Finally, though the insight is not new, theology, if humble, must necessarily be mystical. The absence of mysticism must always recall the presence of theology and vice versa. Radicalize either and the other can only be indeed lost. But both held in tension can provide renewal, each for each. It seems to me that this was the genius of the medieval Western church.

* * *

They saw what seemed to be tongues of fire that separated and came to rest on each of them. All of them were filled with the Holy Spirit and began to speak in other tongues as the Spirit enabled them.
Acts 2:3-4

. . . [W]e were eyewitnesses of his majesty. . . . We ourselves heard this voice that came from heaven when we were with him on the sacred mountain.
2 Peter 1:16, 18

1 All Scripture citations are taken from The NIV Classic Reference Bible: New International Version, Grand Rapids: Zondervan, 1988.

2 This is especially brought out in Of Grammatology's second part which deals with Rousseau and his understanding of language with its cultural origins. See especially Part II, chapters 2 and 4.
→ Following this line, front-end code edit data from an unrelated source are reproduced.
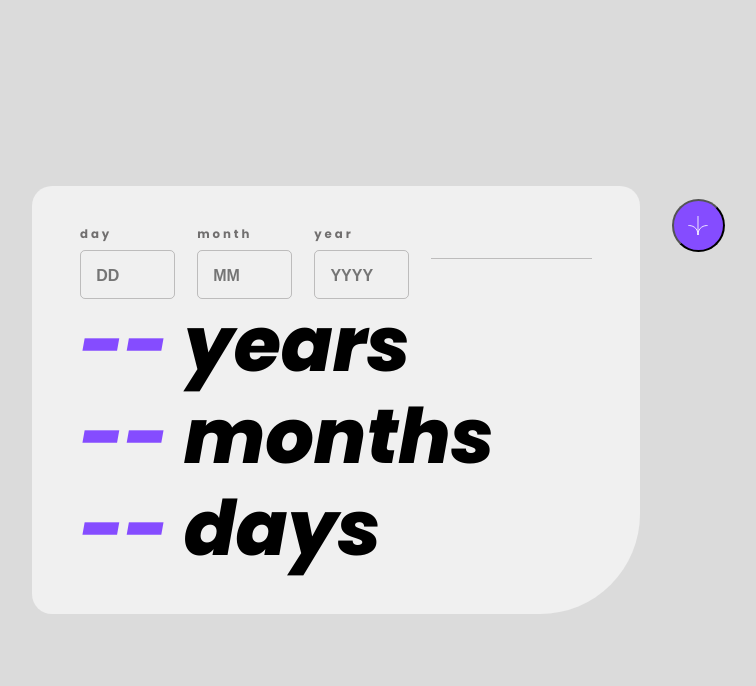
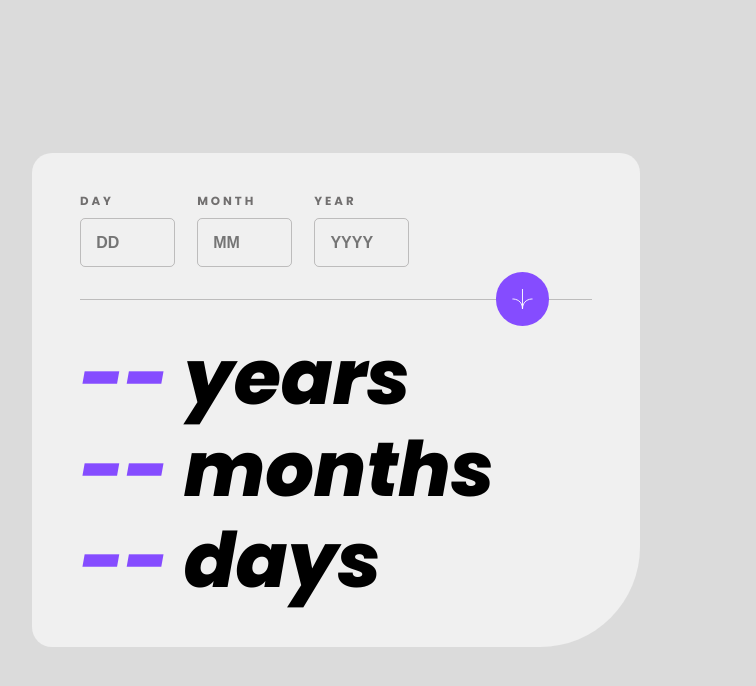
Before and after one commit to NorimNori/age-calculator-gap, a React (Vite) app: page / in a window 1280 px wide. Shown: the top 686 px of the page, without its empty margins (304-1060 px from the left). Built offline with nearby package versions, Linux system fonts and the light colour scheme.

Commit message:
fix: reorganize styles for new semantics

```diff
--- a/src/App.jsx
+++ b/src/App.jsx
@@ -54,6 +54,7 @@ function App() {
       aria-labelledby="input-section"
       className="input">
         <h2 id="input-section" className="sr-only">Input Section</h2>
+        <div className='input__container'>
           <Input
           name = "day"
           placeholder = "DD"
@@ -74,6 +75,7 @@ function App() {
           value={input.year}
           onChange={handleInputChange}
           />
+        </div>
       <Division />
       </form>
       <section
--- a/src/App.scss
+++ b/src/App.scss
@@ -21,8 +21,13 @@ main {
 }
 
 .input {
-    display: flex;
-    gap: clamp(0.8rem, 0.554rem + 1.052vw, 1.5rem);
+    width: 100%;
+
+     &__container {
+        display: flex;
+        width: 100%;
+        gap: clamp(0.8rem, 0.554rem + 1.052vw, 1.5rem);
+     }
 }
 
 .output {
--- a/src/components/division/Division.jsx
+++ b/src/components/division/Division.jsx
@@ -4,7 +4,6 @@ const Division = () => {
   return (
     <div
     role="separator"
-    // aria-hidden="true"
     className="division">
       <span className="division__line"></span>
       <button className="division__icon" type='submit'></button>
--- a/src/components/division/Division.scss
+++ b/src/components/division/Division.scss
@@ -17,6 +17,8 @@
         width: 3em;
         height: 3em;
         padding: 1em;
+        border: none;
+        cursor: pointer;
         border-radius: 50%;
 
         position: absolute;
--- a/src/components/input/Input.scss
+++ b/src/components/input/Input.scss
@@ -6,22 +6,23 @@
     width: auto;
 
     &-label {
-        font-size: clamp(0.65rem, 0.615rem + 0.15vw, 0.75rem);
         font-weight: 700;
         letter-spacing: .25em;
+        text-transform: uppercase;
+        color: colors.$smokeyGrey;
         margin-bottom: clamp(0.3rem, 0.23rem + 0.3vw, 0.5rem);
-        color: colors.$smokeyGrey;
+        font-size: clamp(0.65rem, 0.615rem + 0.15vw, 0.75rem);
     }
 
     &-field {
         width: 5em;
         height: 2.6em;
         padding: .8em;
-        font-size: clamp(1.1rem, 1.065rem + 0.15vw, 1.2rem);
         font-weight: 900;
         border-radius: 5px;
         background-color: transparent;
         border: 1px solid rgba(colors.$smokeyGrey, .4);
+        font-size: clamp(1.1rem, 1.065rem + 0.15vw, 1.2rem);
     }
 
     &-field::placeholder {
--- a/src/constants/names.js
+++ b/src/constants/names.js
@@ -1,9 +1,3 @@
-export const inputNames = [{
-    day: "DAY",
-     month: "MONTH",
-     year: "YEAR"
-}]
-
 export const outputNames = [{
     year: ["year", "years"],
     month: ["month", "months"],
```
Lines whose indentation alone changed are shown as unchanged.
3 Though Taylor follows deconstruction past the point I'm willing to go, yet I found his Erring to be among the most beautifully written postmodern theologies I've encountered. Particularly his chapter 6, "Markings," on the self. Relating the Christian death of self to nihilism: "Nihilism becomes fully actual when death, or more precisely, the death of the self, is no longer passively suffered and reluctantly conceded but is actively affirmed and willingly embraced. . . . At this critical point, nihilism undergoes an unexpected reversal . . ." (1984:140).

4 John M. Ellis, in Against Deconstruction, argues along similar lines, as he tries to reinstate structuralism. I am not familiar enough with his book to intelligently evaluate his thesis. But I have at least two initial hesitancies. I do think Derrida's arguments indicate enough weaknesses in structuralism that it would be less than enticing to return to it. I also think that Derrida's decentering of Western philosophy is a good warning to Christendom not to tie faith with any one system.

5 Deconstruction asserts that even logic and mathematical formulae are indeed metaphor. Thus all language becomes metaphoric.

6 His companion work Dark Night of the Soul deals with the suspension of the spiritual senses. Night must always be held together with Ascent in any understanding of St John of the Cross, but for our purposes Night's similarities are not close enough to warrant reference.

7 I cannot but heartily recommend the little volume of collected works put out by the Institute for Carmelite Studies (see bibliography). The Kavanaugh/Rodriguez translations is incredibly accessible and portable. It should, of course, be weighed against the E. Allison Peers translations.

Bibliography of Sources Cited

Derrida, Jacques. Of Grammatology. Tr. by Gayatri Chakravorty Spivak. Baltimore: John Hopkins University Press, 1976.

________. "Jacques Derrida." In Dialogues with contemporary Continental thinkers. Tr. and ed. by Richard Kearney. Manchester: Manchester University Press, 1984.

Eagleton, Terry. Literary Theory: An Introduction. Minneapolis: University of Minnesota Press, 1983.

Jacobs, Alan. "Deconstruction." In Contemporary Literary Theory: A Christian Appraisal. Ed. by Clarence Walhout and Leland Ryken. Grand Rapids: Eerdmans, 1991.

John of the Cross. The Collected Works of St John of the Cross. Tr. by Kieran Kavanaugh and Otilio Rodriguez. Washington: ICS Publications, 1991.

Osborne, Grant R. The Hermeneutical Spiral. Downers Grove: InterVarsity Press, 1991.

Taylor, Mark C. Erring. Chicago: University of Chicago Press, 1984.

Winquist, Charles E. Epiphanies of Darkness: Deconstruction in Theology. Philadelphia: Fortress, 1986.

Zornado, Joseph. "Negative Writings: Flannery O'Connor, Apophatic Thought, and Christian Criticism." Christianity and Literature. Vol. 42, No. 1 (Autumn 1992):117-140

© 1994 Clifton D. Healy